Not only are analysts pleasantly surprised with the quantum of the hikes, they concur that for VIL this could be a lifesaver. Analysts at Axis Capital said in a note that government wants three private and one public player in the market. “This requires continuity of Vodafone Idea as a going concern with its balance sheet most stressed at net debt/EBITDA of 7.6x (9.5x including provisioning for AGR-related penalty).
Need to meet target revenue
Hence, we base our tariff hike analysis on Vodafone Idea to assess the hike required to meet its key quarterly expenses totalling ₹81 billion, which includes ₹35 billion per quarter of Capex and ₹40 billion interest on existing debt per quarter besides additional interest outgo on the debt that may be required for AGR-related penalty at ₹6 billion per quarter. We already expect it to generate ₹40-50 billion per quarter in EBITDA in FY21 (based on our existing subscriber, ARPU and EBITDA estimates). Hence, increase in ARPU needs to generate ₹30-40 billion per quarter.”
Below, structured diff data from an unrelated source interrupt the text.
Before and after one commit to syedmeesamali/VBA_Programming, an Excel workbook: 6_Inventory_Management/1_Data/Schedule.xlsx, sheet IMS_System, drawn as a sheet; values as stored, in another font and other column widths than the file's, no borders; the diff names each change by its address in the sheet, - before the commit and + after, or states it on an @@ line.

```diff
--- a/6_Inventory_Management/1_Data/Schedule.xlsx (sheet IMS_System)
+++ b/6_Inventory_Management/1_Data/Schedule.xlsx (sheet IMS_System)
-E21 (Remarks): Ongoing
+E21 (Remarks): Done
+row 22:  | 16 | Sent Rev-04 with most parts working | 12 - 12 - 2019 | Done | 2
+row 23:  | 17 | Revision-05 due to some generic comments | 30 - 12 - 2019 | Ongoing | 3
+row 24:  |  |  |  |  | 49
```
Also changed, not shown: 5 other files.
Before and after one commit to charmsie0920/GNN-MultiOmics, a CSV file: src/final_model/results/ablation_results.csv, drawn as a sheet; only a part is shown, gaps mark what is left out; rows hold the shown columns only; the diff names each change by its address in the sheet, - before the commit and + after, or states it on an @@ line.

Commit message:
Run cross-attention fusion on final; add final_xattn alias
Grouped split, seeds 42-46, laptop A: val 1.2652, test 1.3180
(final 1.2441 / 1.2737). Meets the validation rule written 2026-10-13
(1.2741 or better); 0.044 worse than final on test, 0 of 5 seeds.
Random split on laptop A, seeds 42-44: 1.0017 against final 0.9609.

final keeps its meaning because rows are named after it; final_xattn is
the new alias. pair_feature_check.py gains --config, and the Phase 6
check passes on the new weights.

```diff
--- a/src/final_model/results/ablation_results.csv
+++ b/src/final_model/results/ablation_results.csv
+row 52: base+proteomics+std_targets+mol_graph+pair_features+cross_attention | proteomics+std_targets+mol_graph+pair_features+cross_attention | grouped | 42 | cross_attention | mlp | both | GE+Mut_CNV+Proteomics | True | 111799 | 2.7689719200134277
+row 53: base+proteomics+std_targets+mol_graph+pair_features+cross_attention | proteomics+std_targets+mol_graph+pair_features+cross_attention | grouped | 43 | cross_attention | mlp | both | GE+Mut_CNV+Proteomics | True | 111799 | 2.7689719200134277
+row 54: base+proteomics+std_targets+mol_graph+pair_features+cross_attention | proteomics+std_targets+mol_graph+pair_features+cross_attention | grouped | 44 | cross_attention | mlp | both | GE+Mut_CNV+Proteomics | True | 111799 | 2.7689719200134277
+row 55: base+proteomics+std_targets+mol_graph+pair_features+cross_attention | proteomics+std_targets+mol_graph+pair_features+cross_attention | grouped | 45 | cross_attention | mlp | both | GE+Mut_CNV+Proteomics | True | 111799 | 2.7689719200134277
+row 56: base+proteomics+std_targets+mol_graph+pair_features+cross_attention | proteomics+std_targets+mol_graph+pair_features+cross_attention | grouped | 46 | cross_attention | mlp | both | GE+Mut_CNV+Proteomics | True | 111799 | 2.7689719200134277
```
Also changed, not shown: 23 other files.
GS analysts said VIL’s revenues could be about 22% higher (assuming a subsequent hike even for postpaid) compared to the July-September quarter after the price hikes and EBITDA could be about 170% higher. “For Bharti Airtel, assuming the announced tariff details, revenues could potentially be 24%/12% higher for wireless/consolidated (vs. what they reported in 2QFY20), with EBITDA 70%/26% higher (wireless/consolidated).”
Whether these tariff hikes bring about any large scale change in consumer behaviour remains to be seen. A typical phenomenon – missed calls – has already been addressed by telcos since now, a minimum monthly recharge is needed even to get only incoming calls to a connection. Will hours of movie watching on phones be history now?